- What this task involves
Here are records with pictures in them. Copy all of them exactly and leave the pictures out.

Dataset extract Block Start

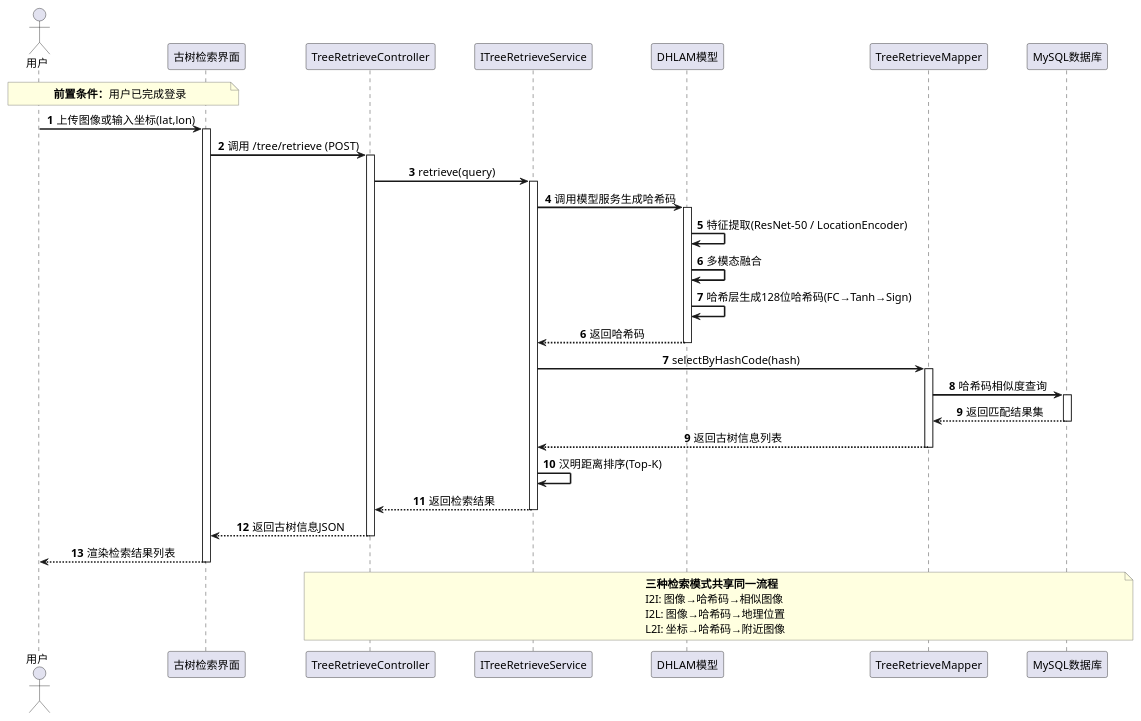
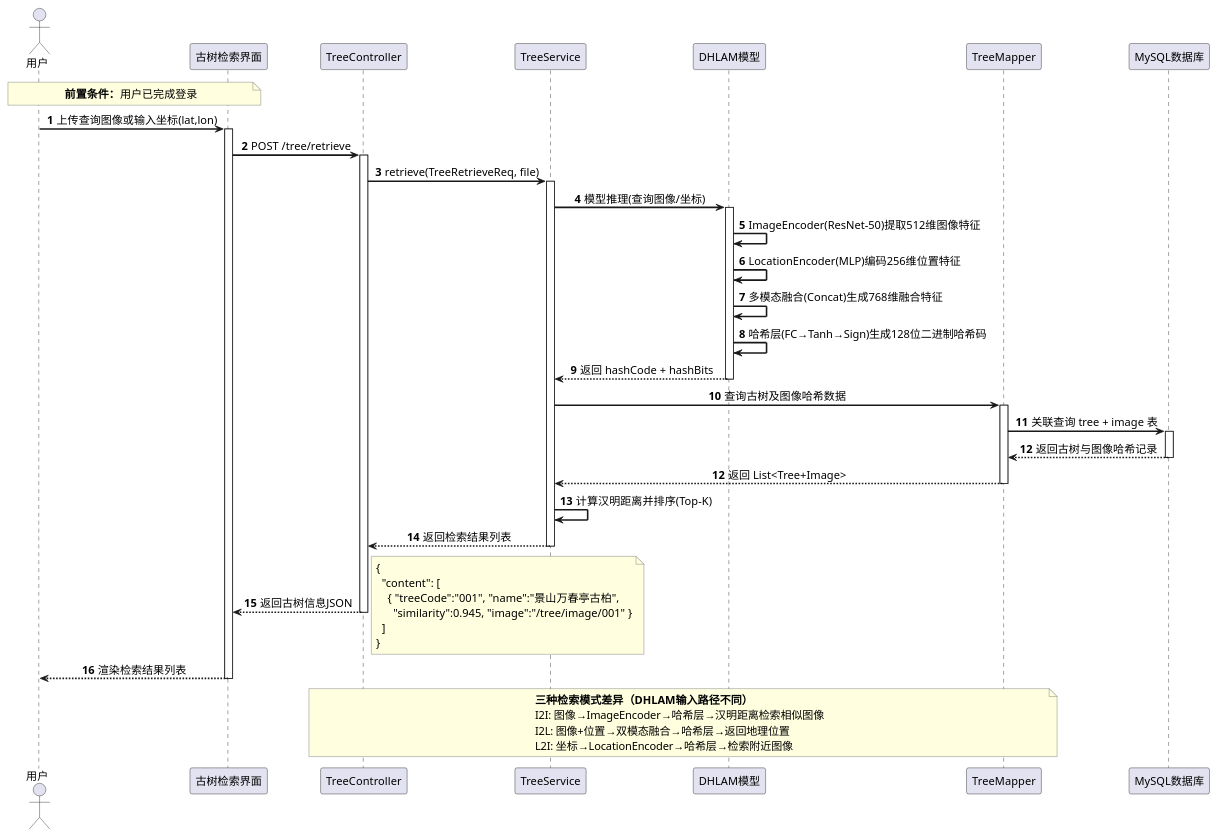
Before and after one commit to ssl1995/imooc-wiki: the diagram in word/第4章/图4.7-古树名木检索时序图-彩色版.puml, drawn with PlantUML. The commit also changed 7 other files, not shown here.

```diff
--- a/word/第4章/图4.7-古树名木检索时序图-彩色版.puml
+++ b/word/第4章/图4.7-古树名木检索时序图-彩色版.puml
@@ -1,90 +1,105 @@
 @startuml
 
 ' ===== 字体与样式设置 =====
 skinparam defaultFontSize 14
 skinparam defaultFontName SimHei
 skinparam sequenceMessageAlign center
 skinparam sequenceArrowThickness 2
 skinparam participantPadding 20
 skinparam sequenceBoxBackgroundColor #F8F8F8
 skinparam noteBackgroundColor #FFFFE0
 skinparam noteBorderColor #666666
 
-' ===== 参与者（精简为6个） =====
+' ===== 参与者 =====
 actor "用户" as User
 participant "古树检索界面" as SearchPage
-participant "TreeRetrieveController" as Controller
-participant "ITreeRetrieveService" as Service
+participant "TreeController" as Controller
+participant "TreeService" as Service
 participant "DHLAM模型" as DHLAM
-participant "TreeRetrieveMapper" as Mapper
+participant "TreeMapper" as Mapper
 participant "MySQL数据库" as DB
 
 ' ===== 前置条件说明 =====
 note over User, SearchPage
   <b>前置条件：</b>用户已完成登录
 end note
 
-' ===== 核心检索流程（三种模式合并描述） =====
+' ===== 核心检索流程（以I2I为主链路） =====
 autonumber 1
-User -> SearchPage: 上传图像或输入坐标(lat,lon)
+User -> SearchPage: 上传查询图像或输入坐标(lat,lon)
 activate SearchPage
 
 autonumber 2
-SearchPage -> Controller: 调用 /tree/retrieve (POST)
+SearchPage -> Controller: POST /tree/retrieve
 activate Controller
 
 autonumber 3
-Controller -> Service: retrieve(query)
+Controller -> Service: retrieve(TreeRetrieveReq, file)
 activate Service
 
 autonumber 4
-Service -> DHLAM: 调用模型服务生成哈希码
+Service -> DHLAM: 模型推理(查询图像/坐标)
 activate DHLAM
 
 autonumber 5
-DHLAM -> DHLAM: 特征提取(ResNet-50 / LocationEncoder)
-DHLAM -> DHLAM: 多模态融合
-DHLAM -> DHLAM: 哈希层生成128位哈希码(FC→Tanh→Sign)
+DHLAM -> DHLAM: ImageEncoder(ResNet-50)提取512维图像特征
 
 autonumber 6
-DHLAM --> Service: 返回哈希码
+DHLAM -> DHLAM: LocationEncoder(MLP)编码256维位置特征
+
+autonumber 7
+DHLAM -> DHLAM: 多模态融合(Concat)生成768维融合特征
+
+autonumber 8
+DHLAM -> DHLAM: 哈希层(FC→Tanh→Sign)生成128位二进制哈希码
+
+autonumber 9
+DHLAM --> Service: 返回 hashCode + hashBits
 deactivate DHLAM
 
-autonumber 7
-Service -> Mapper: selectByHashCode(hash)
+autonumber 10
+Service -> Mapper: 查询古树及图像哈希数据
 activate Mapper
 
-autonumber 8
-Mapper -> DB: 哈希码相似度查询
+autonumber 11
+Mapper -> DB: 关联查询 tree + image 表
 activate DB
-DB --> Mapper: 返回匹配结果集
+DB --> Mapper: 返回古树与图像哈希记录
 deactivate DB
 
-autonumber 9
-Mapper --> Service: 返回古树信息列表
+autonumber 12
+Mapper --> Service: 返回 List<Tree+Image>
 deactivate Mapper
 
-autonumber 10
-Service -> Service: 汉明距离排序(Top-K)
+autonumber 13
+Service -> Service: 计算汉明距离并排序(Top-K)
 
-autonumber 11
-Service --> Controller: 返回检索结果
+autonumber 14
+Service --> Controller: 返回检索结果列表
 deactivate Service
 
-autonumber 12
+autonumber 15
 Controller --> SearchPage: 返回古树信息JSON
+note right
+  {
+    "content": [
+      { "treeCode":"001", "name":"景山万春亭古柏",
+        "similarity":0.945, "image":"/tree/image/001" }
+    ]
+  }
+end note
 deactivate Controller
 
-autonumber 13
+autonumber 16
 SearchPage --> User: 渲染检索结果列表
 deactivate SearchPage
 
-' ===== 底部说明（替代右侧note，不占横向空间） =====
-note over Controller, DB
-  <b>三种检索模式共享同一流程</b>
-  I2I: 图像→哈希码→相似图像
-  I2L: 图像→哈希码→地理位置
-  L2I: 坐标→哈希码→附近图像
+' ===== 三种检索模式说明 =====
+note over Controller, Mapper
+  <b>三种检索模式差异（DHLAM输入路径不同）</b>
+  I2I: 图像→ImageEncoder→哈希层→汉明距离检索相似图像
+  I2L: 图像+位置→双模态融合→哈希层→返回地理位置
+  L2I: 坐标→LocationEncoder→哈希层→检索附近图像
 end note
 
 @enduml
```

Dataset extract Block End

- Your solution
Before and after one commit to ssl1995/imooc-wiki: the diagram in word/第4章/图4.7-古树名木检索时序图-彩色版.puml, drawn with PlantUML. The commit also changed 7 other files, not shown here.

```diff
--- a/word/第4章/图4.7-古树名木检索时序图-彩色版.puml
+++ b/word/第4章/图4.7-古树名木检索时序图-彩色版.puml
@@ -1,90 +1,105 @@
 @startuml
 
 ' ===== 字体与样式设置 =====
 skinparam defaultFontSize 14
 skinparam defaultFontName SimHei
 skinparam sequenceMessageAlign center
 skinparam sequenceArrowThickness 2
 skinparam participantPadding 20
 skinparam sequenceBoxBackgroundColor #F8F8F8
 skinparam noteBackgroundColor #FFFFE0
 skinparam noteBorderColor #666666
 
-' ===== 参与者（精简为6个） =====
+' ===== 参与者 =====
 actor "用户" as User
 participant "古树检索界面" as SearchPage
-participant "TreeRetrieveController" as Controller
-participant "ITreeRetrieveService" as Service
+participant "TreeController" as Controller
+participant "TreeService" as Service
 participant "DHLAM模型" as DHLAM
-participant "TreeRetrieveMapper" as Mapper
+participant "TreeMapper" as Mapper
 participant "MySQL数据库" as DB
 
 ' ===== 前置条件说明 =====
 note over User, SearchPage
   <b>前置条件：</b>用户已完成登录
 end note
 
-' ===== 核心检索流程（三种模式合并描述） =====
+' ===== 核心检索流程（以I2I为主链路） =====
 autonumber 1
-User -> SearchPage: 上传图像或输入坐标(lat,lon)
+User -> SearchPage: 上传查询图像或输入坐标(lat,lon)
 activate SearchPage
 
 autonumber 2
-SearchPage -> Controller: 调用 /tree/retrieve (POST)
+SearchPage -> Controller: POST /tree/retrieve
 activate Controller
 
 autonumber 3
-Controller -> Service: retrieve(query)
+Controller -> Service: retrieve(TreeRetrieveReq, file)
 activate Service
 
 autonumber 4
-Service -> DHLAM: 调用模型服务生成哈希码
+Service -> DHLAM: 模型推理(查询图像/坐标)
 activate DHLAM
 
 autonumber 5
-DHLAM -> DHLAM: 特征提取(ResNet-50 / LocationEncoder)
-DHLAM -> DHLAM: 多模态融合
-DHLAM -> DHLAM: 哈希层生成128位哈希码(FC→Tanh→Sign)
+DHLAM -> DHLAM: ImageEncoder(ResNet-50)提取512维图像特征
 
 autonumber 6
-DHLAM --> Service: 返回哈希码
+DHLAM -> DHLAM: LocationEncoder(MLP)编码256维位置特征
+
+autonumber 7
+DHLAM -> DHLAM: 多模态融合(Concat)生成768维融合特征
+
+autonumber 8
+DHLAM -> DHLAM: 哈希层(FC→Tanh→Sign)生成128位二进制哈希码
+
+autonumber 9
+DHLAM --> Service: 返回 hashCode + hashBits
 deactivate DHLAM
 
-autonumber 7
-Service -> Mapper: selectByHashCode(hash)
+autonumber 10
+Service -> Mapper: 查询古树及图像哈希数据
 activate Mapper
 
-autonumber 8
-Mapper -> DB: 哈希码相似度查询
+autonumber 11
+Mapper -> DB: 关联查询 tree + image 表
 activate DB
-DB --> Mapper: 返回匹配结果集
+DB --> Mapper: 返回古树与图像哈希记录
 deactivate DB
 
-autonumber 9
-Mapper --> Service: 返回古树信息列表
+autonumber 12
+Mapper --> Service: 返回 List<Tree+Image>
 deactivate Mapper
 
-autonumber 10
-Service -> Service: 汉明距离排序(Top-K)
+autonumber 13
+Service -> Service: 计算汉明距离并排序(Top-K)
 
-autonumber 11
-Service --> Controller: 返回检索结果
+autonumber 14
+Service --> Controller: 返回检索结果列表
 deactivate Service
 
-autonumber 12
+autonumber 15
 Controller --> SearchPage: 返回古树信息JSON
+note right
+  {
+    "content": [
+      { "treeCode":"001", "name":"景山万春亭古柏",
+        "similarity":0.945, "image":"/tree/image/001" }
+    ]
+  }
+end note
 deactivate Controller
 
-autonumber 13
+autonumber 16
 SearchPage --> User: 渲染检索结果列表
 deactivate SearchPage
 
-' ===== 底部说明（替代右侧note，不占横向空间） =====
-note over Controller, DB
-  <b>三种检索模式共享同一流程</b>
-  I2I: 图像→哈希码→相似图像
-  I2L: 图像→哈希码→地理位置
-  L2I: 坐标→哈希码→附近图像
+' ===== 三种检索模式说明 =====
+note over Controller, Mapper
+  <b>三种检索模式差异（DHLAM输入路径不同）</b>
+  I2I: 图像→ImageEncoder→哈希层→汉明距离检索相似图像
+  I2L: 图像+位置→双模态融合→哈希层→返回地理位置
+  L2I: 坐标→LocationEncoder→哈希层→检索附近图像
 end note
 
 @enduml
```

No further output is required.